The U.S. and Iran could revive their nuclear agreement with world powers as early as this month if the government in Tehran proves its willingness to rein in its atomic work in exchange for sanctions relief, according to a U.S. official.
Diplomats will enter a fourth round of indirect nuclear talks in Vienna on Friday with sides closing in on an agreement that could restore the accord struck in 2015 and abandoned by the Trump administration three years later.
A decision to rejoin the deal would arguably be President Joe Biden’s riskiest foreign policy move a little more than 100 days into office. The agreement with Iran has riven the U.S. from some Middle East allies and deeply divided domestic politics.

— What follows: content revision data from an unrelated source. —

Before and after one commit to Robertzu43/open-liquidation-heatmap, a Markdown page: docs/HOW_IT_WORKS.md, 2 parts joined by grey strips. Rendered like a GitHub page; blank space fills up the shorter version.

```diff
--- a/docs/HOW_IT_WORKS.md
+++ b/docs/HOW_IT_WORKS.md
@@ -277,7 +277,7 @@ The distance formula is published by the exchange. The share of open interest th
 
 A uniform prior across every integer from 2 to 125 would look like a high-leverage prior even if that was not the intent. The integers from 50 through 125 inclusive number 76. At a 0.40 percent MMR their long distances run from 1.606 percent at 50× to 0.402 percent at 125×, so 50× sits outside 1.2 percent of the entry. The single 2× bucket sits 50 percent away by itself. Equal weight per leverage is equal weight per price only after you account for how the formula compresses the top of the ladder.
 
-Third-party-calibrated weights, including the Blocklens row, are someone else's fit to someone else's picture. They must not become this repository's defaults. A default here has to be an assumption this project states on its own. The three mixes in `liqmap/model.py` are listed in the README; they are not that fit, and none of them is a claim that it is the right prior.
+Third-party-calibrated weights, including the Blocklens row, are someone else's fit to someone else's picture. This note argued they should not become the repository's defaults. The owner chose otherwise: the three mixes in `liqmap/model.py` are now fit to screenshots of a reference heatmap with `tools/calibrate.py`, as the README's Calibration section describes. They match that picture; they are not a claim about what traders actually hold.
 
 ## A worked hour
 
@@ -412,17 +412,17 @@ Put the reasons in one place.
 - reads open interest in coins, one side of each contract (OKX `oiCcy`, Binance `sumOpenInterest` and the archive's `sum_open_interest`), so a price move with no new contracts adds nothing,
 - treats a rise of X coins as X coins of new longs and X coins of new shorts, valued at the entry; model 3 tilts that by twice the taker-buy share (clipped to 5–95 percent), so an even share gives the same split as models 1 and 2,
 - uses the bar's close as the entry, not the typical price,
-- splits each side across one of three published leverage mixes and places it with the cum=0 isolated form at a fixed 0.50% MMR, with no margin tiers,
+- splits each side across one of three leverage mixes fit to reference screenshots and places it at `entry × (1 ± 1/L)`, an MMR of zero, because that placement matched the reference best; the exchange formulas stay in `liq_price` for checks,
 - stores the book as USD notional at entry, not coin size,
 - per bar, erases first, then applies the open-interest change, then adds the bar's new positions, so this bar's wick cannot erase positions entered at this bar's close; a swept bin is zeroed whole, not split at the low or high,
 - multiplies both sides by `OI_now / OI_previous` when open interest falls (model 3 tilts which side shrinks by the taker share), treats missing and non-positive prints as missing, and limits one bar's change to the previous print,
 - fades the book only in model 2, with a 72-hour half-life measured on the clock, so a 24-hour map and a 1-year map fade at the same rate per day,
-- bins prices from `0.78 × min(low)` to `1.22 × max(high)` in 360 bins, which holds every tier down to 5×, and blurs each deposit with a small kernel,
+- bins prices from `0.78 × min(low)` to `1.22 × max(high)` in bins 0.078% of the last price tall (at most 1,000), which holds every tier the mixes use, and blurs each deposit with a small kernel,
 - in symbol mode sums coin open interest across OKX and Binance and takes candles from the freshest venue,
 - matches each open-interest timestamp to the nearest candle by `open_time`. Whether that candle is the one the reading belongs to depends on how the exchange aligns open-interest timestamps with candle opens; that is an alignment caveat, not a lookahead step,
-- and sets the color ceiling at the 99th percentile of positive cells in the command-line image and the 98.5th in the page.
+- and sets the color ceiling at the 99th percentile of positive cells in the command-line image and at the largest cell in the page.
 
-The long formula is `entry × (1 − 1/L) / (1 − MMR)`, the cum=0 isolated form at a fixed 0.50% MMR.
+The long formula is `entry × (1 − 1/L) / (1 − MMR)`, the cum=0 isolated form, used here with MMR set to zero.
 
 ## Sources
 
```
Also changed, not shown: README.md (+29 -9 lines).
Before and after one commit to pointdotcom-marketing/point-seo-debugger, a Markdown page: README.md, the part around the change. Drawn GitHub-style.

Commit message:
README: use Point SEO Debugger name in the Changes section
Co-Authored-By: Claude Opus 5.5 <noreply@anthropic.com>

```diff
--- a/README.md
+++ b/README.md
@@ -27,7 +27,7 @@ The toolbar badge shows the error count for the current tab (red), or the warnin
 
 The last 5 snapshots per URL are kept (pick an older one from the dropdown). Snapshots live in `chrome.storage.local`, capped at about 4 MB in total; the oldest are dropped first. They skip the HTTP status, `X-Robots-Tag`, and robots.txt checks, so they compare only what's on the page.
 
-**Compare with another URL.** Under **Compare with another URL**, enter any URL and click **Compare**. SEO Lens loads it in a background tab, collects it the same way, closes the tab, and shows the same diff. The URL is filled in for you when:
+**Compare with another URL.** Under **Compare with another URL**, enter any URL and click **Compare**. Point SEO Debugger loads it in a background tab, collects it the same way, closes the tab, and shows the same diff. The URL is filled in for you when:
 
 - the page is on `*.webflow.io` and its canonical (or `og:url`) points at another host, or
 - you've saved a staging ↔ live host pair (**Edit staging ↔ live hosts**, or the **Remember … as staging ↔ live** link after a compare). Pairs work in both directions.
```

Urgency to rejoin the deal has mounted with Iran’s nuclear work “galloping forward” in the absence of restrictions imposed by the Joint Comprehensive Plan of Action, a senior State Department official told reporters on Thursday, asking not to be identified in return for discussing the status of talks. While there isn’t any certainty that a deal can be reached before next month’s presidential election in Iran, the possibility has increased over the last several weeks, he said.
The U.S. comments follow similar statements by European officials last week. They’re seeking restoration of the accord by the middle of May, before a key monitoring deal expires with International Atomic Energy Agency inspectors.
The talks aim to choreograph a U.S. return to the landmark 2015 accord abandoned by then-President Donald Trump and the rollback of Iran’s nuclear program to limits set by that pact. That’s a complex task. Trump imposed penalties on the Iranian economy, including its critical oil sales, but also on government and military officials in what was seen as an attempt to make it harder for a future administration to dismantle the sanctions regime.
Diplomats are focused on ensuring equivalence on both the U.S. and Iranian sides, according to the U.S. official, who nixed the possibility that the White House would re-enter an accord if Iran did anything less than the original deal required.
Negotiations have become more urgent as the clock ticks toward May 22, a deadline agreed by Tehran and the IAEA that’s central to efforts to ensure Iran isn’t hiding uranium enrichment work. The sides made a deal in February that permits IAEA cameras installed at key facilities to record activities. Inspectors will only gain access to those recordings if an accord is reached in the Vienna talks. Otherwise, Iran says it will erase them.
Should an agreement be reached, the U.S. official expects follow-on talks about ballistic missile proliferation and regional security, part of an effort by the Biden administration to go beyond the 2015 deal. The official declined to say if the release of U.S. citizens is a precondition to the U.S. returning to the JCPOA, describing it instead as a priority regardless of what happens with the agreement.